The Skagit River basin is the largest drainage in Puget Sound, covering 3,140 square miles and representing a unique regional and national resource. Over 158 miles of river including its major tributaries are federally protected Wild and Scenic reaches. Its upper watershed is deeply embedded in the spectacular North Cascades National Park [pictured at right]. Within the Park, the Ross Lake National Recreation Area immediately surrounds 35 miles of Skagit River, surrounding Seattle City Light’s hydroelectric project.
At the threshold of the public power era, Seattle City Light developed the Skagit River Project, a three-dam hydropower project on the upper Skagit River. In 1926, City Light built the first Skagit River dam, Gorge Dam. Slightly upstream and the second to be constructed, Diablo Dam was the highest dam in the world at the time of its completion in 1930. Finally and farthest upstream, Ross Dam was completed in 1949, creating a 24-mile reservoir that extends 1.5 miles over the Canadian border. On average, Ross Lake is more than a mile wide. None of the Skagit dams has fish passage facilities. Scientific studies show that the Gorge Reach of the Skagit was the highest point salmon could historically reach. Downstream of these dams, the Skagit is unimpeded.
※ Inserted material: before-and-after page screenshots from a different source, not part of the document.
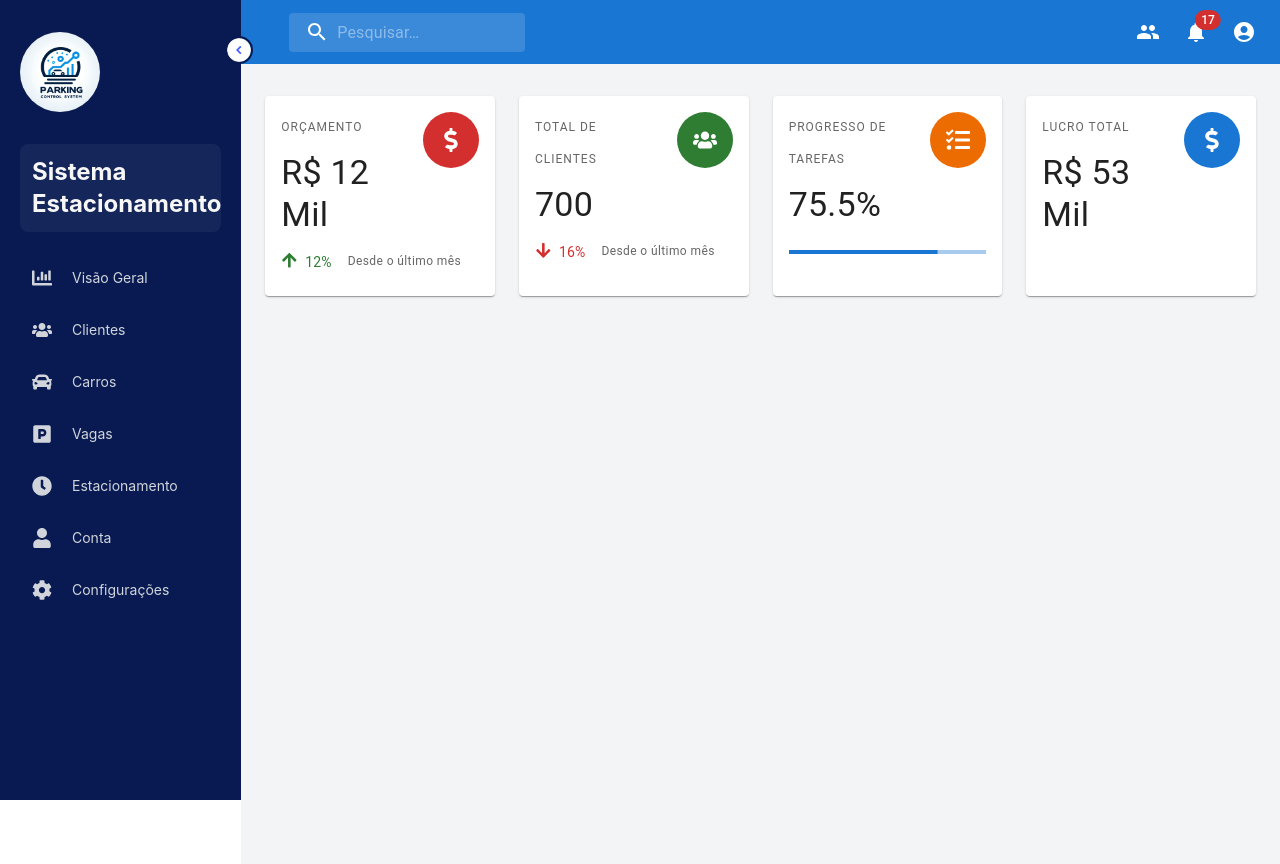
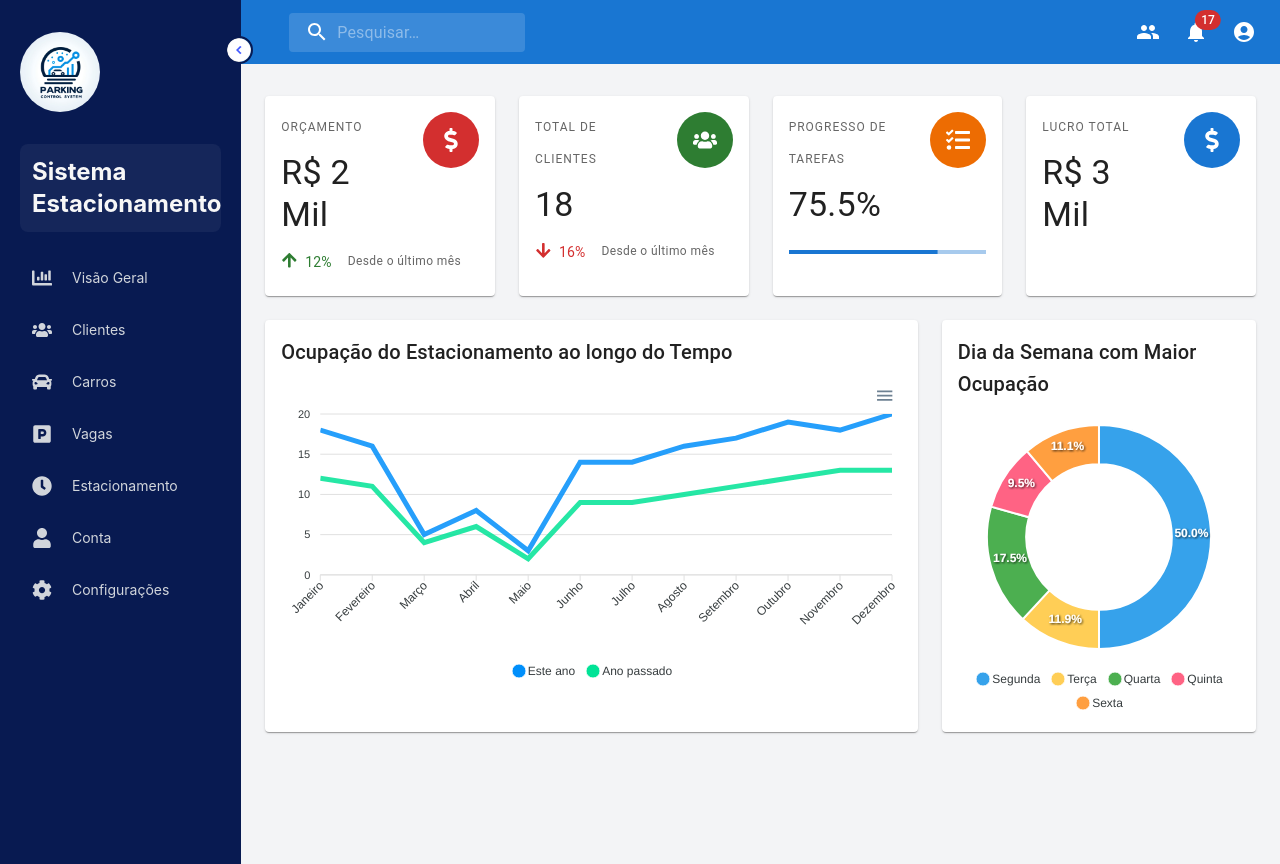
Before and after one commit to rafaelmachadobr/ParkingControl, a React (Vite) app in the folder frontend/: page / in a window 1280 px wide. Built offline with nearby package versions, Linux system fonts and the light colour scheme; sample sign-in values are in the browser's storage.

Commit message:
feat: add apexcharts

```diff
--- a/frontend/package.json
+++ b/frontend/package.json
@@ -16,11 +16,13 @@
     "@mui/icons-material": "^5.14.18",
     "@mui/material": "^5.14.18",
     "@mui/x-data-grid": "^6.18.1",
+    "apexcharts": "^3.44.0",
     "autoprefixer": "^10.4.16",
     "axios": "^1.6.2",
     "date-fns": "^2.30.0",
     "postcss": "^8.4.31",
     "react": "^18.2.0",
+    "react-apexcharts": "^1.4.1",
     "react-dom": "^18.2.0",
     "react-hook-form": "^7.48.2",
     "react-icons": "^4.12.0",
--- /dev/null
+++ b/frontend/src/components/OverviewSales.tsx
@@ -0,0 +1,52 @@
+import { Box, Paper, Typography } from "@mui/material";
+import React from "react";
+import ReactApexChart from "react-apexcharts";
+
+interface OverviewSalesProps {
+  chartSeries: { name: string; data: number[] }[];
+  sx?: any;
+}
+
+const OverviewSales: React.FC<OverviewSalesProps> = ({ chartSeries, sx }) => {
+  const options = {
+    chart: {
+      zoom: {
+        enabled: false,
+      },
+    },
+    xaxis: {
+      categories: [
+        "Janeiro",
+        "Fevereiro",
+        "Março",
+        "Abril",
+        "Maio",
+        "Junho",
+        "Julho",
+        "Agosto",
+        "Setembro",
+        "Outubro",
+        "Novembro",
+        "Dezembro",
+      ],
+    },
+  };
+
+  return (
+    <Paper sx={{ p: 2, ...sx }}>
+      <Box>
+        <Typography variant="h6" mb={2}>
+          Ocupação do Estacionamento ao longo do Tempo
+        </Typography>
+        <ReactApexChart
+          type="line"
+          options={options}
+          series={chartSeries}
+          height={300}
+        />
+      </Box>
+    </Paper>
+  );
+};
+
+export default OverviewSales;
--- /dev/null
+++ b/frontend/src/components/OverviewTraffic.tsx
@@ -0,0 +1,41 @@
+import { Box, Paper, Typography } from "@mui/material";
+import React from "react";
+import ReactApexChart from "react-apexcharts";
+
+interface OverviewTrafficProps {
+  chartSeries: number[];
+  labels: string[];
+  sx?: any;
+}
+
+const OverviewTraffic: React.FC<OverviewTrafficProps> = ({
+  chartSeries,
+  labels,
+  sx,
+}) => {
+  const options = {
+    labels: labels,
+    colors: ["#36A2EB", "#FFCE56", "#4CAF50", "#FF6384", "#FF9F40"],
+    legend: {
+      position: "bottom",
+    },
+  };
+
+  return (
+    <Paper sx={{ p: 2, ...sx }}>
+      <Box>
+        <Typography variant="h6" mb={2}>
+          Dia da Semana com Maior Ocupação
+        </Typography>
+        <ReactApexChart
+          type="donut"
+          options={options}
+          series={chartSeries}
+          height={300}
+        />
+      </Box>
+    </Paper>
+  );
+};
+
+export default OverviewTraffic;
--- a/frontend/src/components/Sidebar.tsx
+++ b/frontend/src/components/Sidebar.tsx
@@ -32,7 +32,7 @@ const Sidebar = () => {
     <div
       className={` ${
         open ? "w-72" : "w-20 "
-      } bg-dark-purple p-5 pt-8 relative duration-300 transition-all h-screen`}
+      } bg-dark-purple p-5 pt-8 relative duration-300 transition-all`}
     >
       <img
         src="./src/assets/control.png"
--- a/frontend/src/routes/Overview.tsx
+++ b/frontend/src/routes/Overview.tsx
@@ -4,9 +4,11 @@ import { Navigate } from "react-router-dom";
 import Header from "../components/Header";
 import Loading from "../components/Loading";
 import { OverviewBudget } from "../components/OverviewBudget";
+import OverviewSales from "../components/OverviewSales";
 import { OverviewTasksProgress } from "../components/OverviewTasksProgress";
 import { OverviewTotalCustomers } from "../components/OverviewTotalCustomers";
 import { OverviewTotalProfit } from "../components/OverviewTotalProfit";
+import OverviewTraffic from "../components/OverviewTraffic";
 import Siderbar from "../components/Sidebar";
 import { AuthContext } from "../contexts/AuthContext";
 
@@ -50,7 +52,7 @@ const Overview = () => {
                     difference={12}
                     positive
                     sx={{ height: "100%" }}
-                    value="R$ 12 Mil"
+                    value="R$ 2 Mil"
                   />
                 </Grid>
                 <Grid xs={12} sm={6} lg={3} item>
@@ -58,7 +60,7 @@ const Overview = () => {
                     difference={16}
                     positive={false}
                     sx={{ height: "100%" }}
-                    value="700"
+                    value="18"
                   />
                 </Grid>
                 <Grid xs={12} sm={6} lg={3} item>
@@ -67,7 +69,29 @@ const Overview = () => {
                 <Grid xs={12} sm={6} lg={3} item>
                   <OverviewTotalProfit
                     sx={{ height: "100%" }}
-                    value="R$ 53 Mil"
+                    value="R$ 3 Mil"
+                  />
+                </Grid>
+                <Grid xs={12} lg={8} item>
+                  <OverviewSales
+                    chartSeries={[
+                      {
+                        name: "Este ano",
+                        data: [18, 16, 5, 8, 3, 14, 14, 16, 17, 19, 18, 20],
+                      },
+                      {
+                        name: "Ano passado",
+                        data: [12, 11, 4, 6, 2, 9, 9, 10, 11, 12, 13, 13],
+                      },
+                    ]}
+                    sx={{ height: "100%" }}
+                  />
+                </Grid>
+                <Grid xs={12} md={6} lg={4} item>
+                  <OverviewTraffic
+                    chartSeries={[63, 15, 22, 12, 14]}
+                    labels={["Segunda", "Terça", "Quarta", "Quinta", "Sexta"]}
+                    sx={{ height: "100%" }}
                   />
                 </Grid>
               </Grid>
```
Also changed, not shown: 1 other file (tests, documents, lock files or other folders).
Beginning in 1968, Seattle City Light publicly planned changes to the Skagit River Project, including raising the height of Ross Dam from 540 feet to 665 feet (see sidebar). As its 1927 license was set to expire, City Light filed for a new license from the Federal Energy Regulatory Commission (FERC) in 1977. At the same time, FERC initiated a separate proceeding to adjust dam releases and avoid an irreversible decline of the Skagit salmon stocks. The result of this proceeding was the 1981 Skagit Fisheries Agreement. The Agreement rewrote the flow regime for the lower 97 miles of the Skagit, improving conditions for salmon and setting the stage for licensing negotiations.
The Skagit compromise was a precedent-setting effort. In 1991, Seattle City Light filed a comprehensive set of settlement agreements addressing all environmental issues at the project. Cultural settlements with tribes were filed in 1993. FERC ultimately accepted all of the settlements into a new license, effective in 1995. At that time, a comprehensive suite of settlements resolving all issues with all parties was a novel approach to hydropower licensing.
As a part of the Fisheries Agreement, flows from Gorge Powerhouse were modified with a focus on the 25 miles immediately downstream of the powerhouse. This reach holds the largest number of spawning chinook salmon, chum salmon, and pink salmon in the basin. Seattle City Light must ramp down its generating flows, rather than drop the river level suddenly. It also must steadily release minimum flows that are 150% higher than previous minimums, varying seasonally and annually to reflect more natural conditions. Throughout the period of the license, Seattle City Light must test the response of fish populations and the habitat availability for spawning and rearing under the new flows, and make ongoing changes to protect Skagit River salmon.
Under the settlement, Seattle City Light contributed to the construction and operations of the North Cascades Environmental Learning Center. Opened in 2005, the Center occupies a portion of the site of the old Diablo Lake Resort. Today the Center provides a home for the North Cascades Institute, dedicated to environmental education and connecting people to the landscape and ecology of the North Cascades.
To mitigate for the project’s footprint, City Light dedicated $17 million to land acquisition and management in order to offset the impact of the project on wildlife habitat in the Skagit River watershed, in particular eagle and elk habitat. As of 2008, ninety-four percent of the fund has been spent, and over 8,260 acres have been acquired. Half of this acreage is in the Skagit and Sauk River watersheds. The other half is in the South Fork Nooksack River watershed, a precedent- setting example of using mitigation funds to invest in habitat in a nearby watershed as high-value mitigation for habitat lost to hydropower development.